Work order:
Comb through the entries for "after" and pull out each line that holds it.
BEGIN Task data
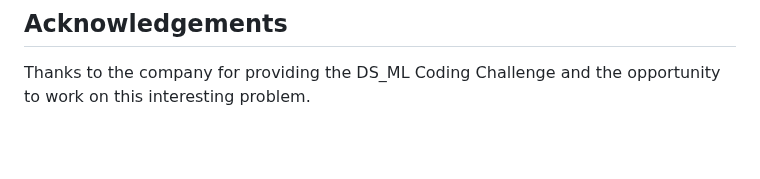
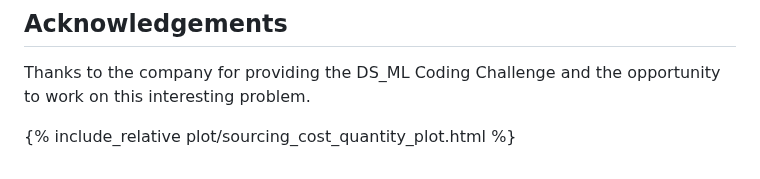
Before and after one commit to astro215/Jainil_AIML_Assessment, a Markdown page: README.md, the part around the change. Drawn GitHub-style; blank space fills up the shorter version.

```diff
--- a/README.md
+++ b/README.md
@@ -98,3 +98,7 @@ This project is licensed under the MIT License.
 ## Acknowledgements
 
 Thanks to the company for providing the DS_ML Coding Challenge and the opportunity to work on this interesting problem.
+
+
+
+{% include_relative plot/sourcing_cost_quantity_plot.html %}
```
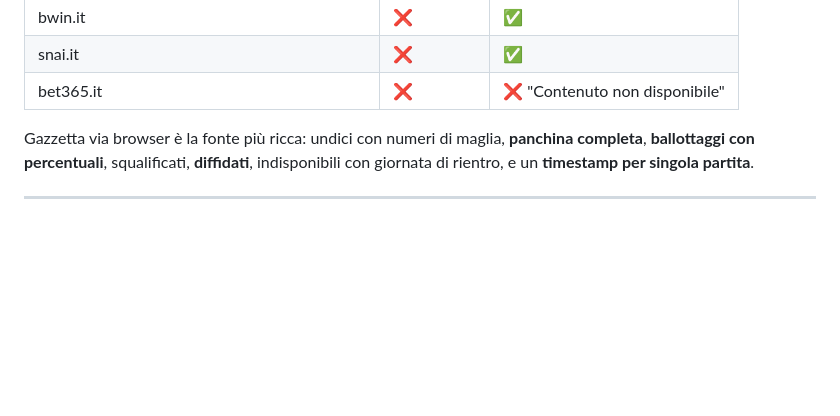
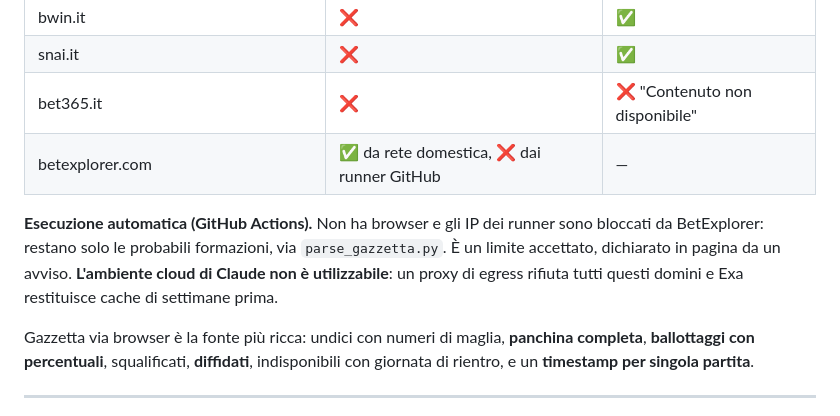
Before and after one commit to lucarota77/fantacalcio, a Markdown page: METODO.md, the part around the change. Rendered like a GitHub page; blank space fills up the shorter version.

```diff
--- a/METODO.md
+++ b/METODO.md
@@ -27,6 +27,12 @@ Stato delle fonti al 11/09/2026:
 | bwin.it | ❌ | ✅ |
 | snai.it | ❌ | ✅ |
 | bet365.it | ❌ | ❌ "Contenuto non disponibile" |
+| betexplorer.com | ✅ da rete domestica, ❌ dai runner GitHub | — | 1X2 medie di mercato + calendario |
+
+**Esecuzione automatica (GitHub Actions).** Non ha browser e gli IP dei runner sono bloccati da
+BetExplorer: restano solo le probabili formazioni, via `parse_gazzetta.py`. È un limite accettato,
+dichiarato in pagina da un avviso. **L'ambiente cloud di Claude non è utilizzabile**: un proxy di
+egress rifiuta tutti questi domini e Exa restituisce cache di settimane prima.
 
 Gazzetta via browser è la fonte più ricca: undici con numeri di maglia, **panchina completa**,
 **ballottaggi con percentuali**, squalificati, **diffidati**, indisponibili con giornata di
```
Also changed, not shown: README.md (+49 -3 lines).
END Task data
BEGIN Task data
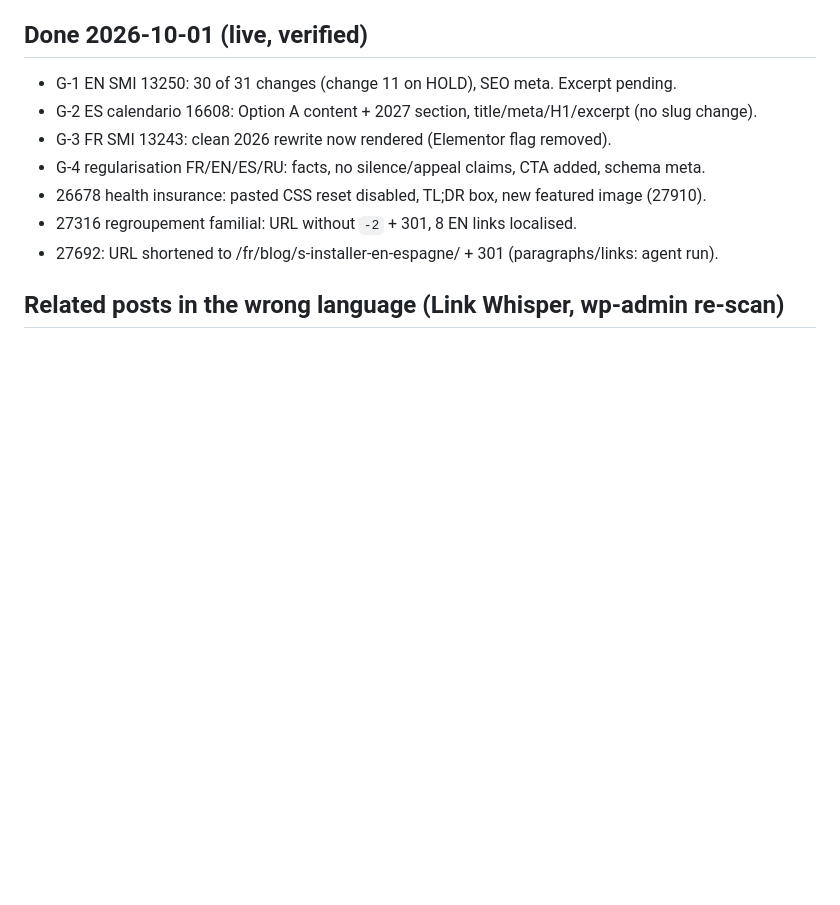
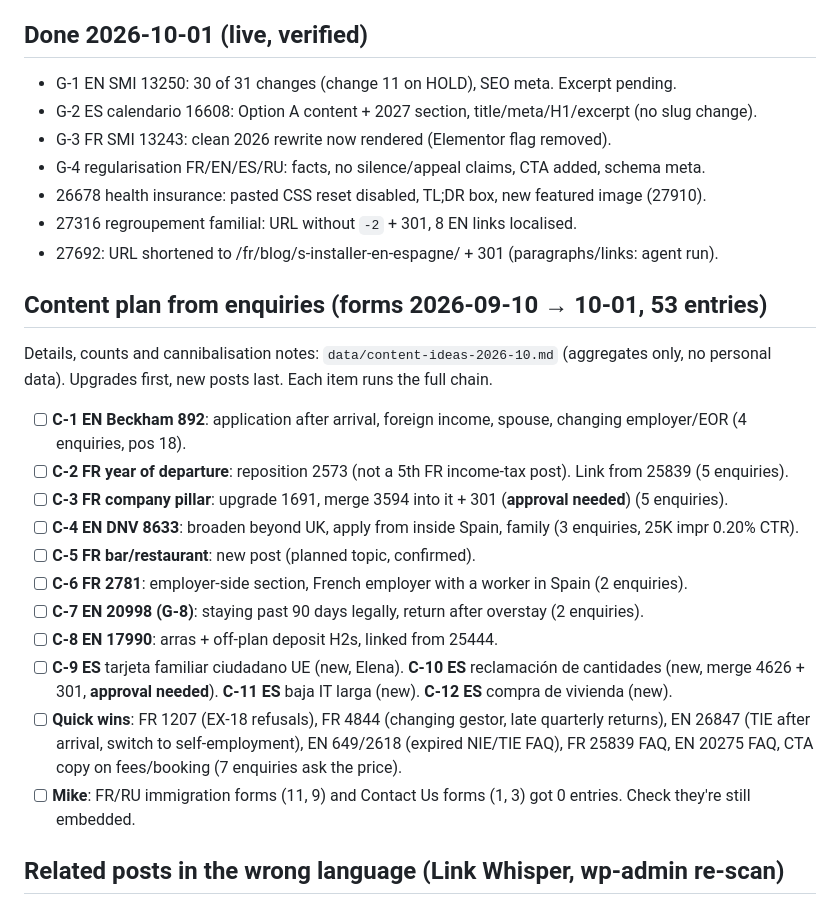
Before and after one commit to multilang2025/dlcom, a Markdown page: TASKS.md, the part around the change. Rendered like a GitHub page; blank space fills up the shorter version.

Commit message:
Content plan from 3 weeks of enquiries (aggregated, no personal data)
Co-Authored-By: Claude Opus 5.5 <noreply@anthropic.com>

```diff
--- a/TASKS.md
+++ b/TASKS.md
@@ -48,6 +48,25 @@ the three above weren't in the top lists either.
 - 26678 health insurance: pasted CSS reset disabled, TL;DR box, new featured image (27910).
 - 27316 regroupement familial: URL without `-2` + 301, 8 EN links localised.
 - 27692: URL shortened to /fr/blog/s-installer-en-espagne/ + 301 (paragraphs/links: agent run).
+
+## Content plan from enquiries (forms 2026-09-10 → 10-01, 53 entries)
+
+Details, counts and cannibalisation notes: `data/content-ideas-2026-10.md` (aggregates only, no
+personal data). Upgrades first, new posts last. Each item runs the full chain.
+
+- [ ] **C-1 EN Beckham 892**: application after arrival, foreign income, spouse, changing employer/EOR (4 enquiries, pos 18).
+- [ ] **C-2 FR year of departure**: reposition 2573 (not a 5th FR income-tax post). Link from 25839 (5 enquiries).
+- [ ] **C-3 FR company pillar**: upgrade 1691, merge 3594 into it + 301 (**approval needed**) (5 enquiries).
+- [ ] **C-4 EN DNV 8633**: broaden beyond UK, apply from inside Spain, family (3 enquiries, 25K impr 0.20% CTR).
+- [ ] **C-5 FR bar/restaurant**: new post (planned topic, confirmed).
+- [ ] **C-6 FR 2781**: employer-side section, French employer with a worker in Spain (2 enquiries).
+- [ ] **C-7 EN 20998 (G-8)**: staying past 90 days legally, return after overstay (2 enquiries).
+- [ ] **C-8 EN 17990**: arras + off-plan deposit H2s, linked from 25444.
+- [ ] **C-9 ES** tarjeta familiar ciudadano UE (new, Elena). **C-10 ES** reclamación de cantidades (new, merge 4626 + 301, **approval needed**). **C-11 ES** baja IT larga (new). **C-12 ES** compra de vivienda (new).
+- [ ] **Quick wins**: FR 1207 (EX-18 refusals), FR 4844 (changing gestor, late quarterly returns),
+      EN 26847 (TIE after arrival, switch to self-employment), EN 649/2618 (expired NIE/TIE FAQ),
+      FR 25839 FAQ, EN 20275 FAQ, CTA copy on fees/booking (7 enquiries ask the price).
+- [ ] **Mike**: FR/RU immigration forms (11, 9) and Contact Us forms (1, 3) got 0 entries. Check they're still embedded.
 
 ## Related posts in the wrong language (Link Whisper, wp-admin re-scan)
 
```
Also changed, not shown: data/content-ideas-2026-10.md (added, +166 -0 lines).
END Task data
Exercise result:
Before and after one commit to astro215/Jainil_AIML_Assessment, a Markdown page: README.md, the part around the change. Drawn GitHub-style; blank space fills up the shorter version.
Before and after one commit to lucarota77/fantacalcio, a Markdown page: METODO.md, the part around the change. Rendered like a GitHub page; blank space fills up the shorter version.
Before and after one commit to multilang2025/dlcom, a Markdown page: TASKS.md, the part around the change. Rendered like a GitHub page; blank space fills up the shorter version.
+- [ ] **C-1 EN Beckham 892**: application after arrival, foreign income, spouse, changing employer/EOR (4 enquiries, pos 18).
+- [ ] **C-7 EN 20998 (G-8)**: staying past 90 days legally, return after overstay (2 enquiries).
+      EN 26847 (TIE after arrival, switch to self-employment), EN 649/2618 (expired NIE/TIE FAQ),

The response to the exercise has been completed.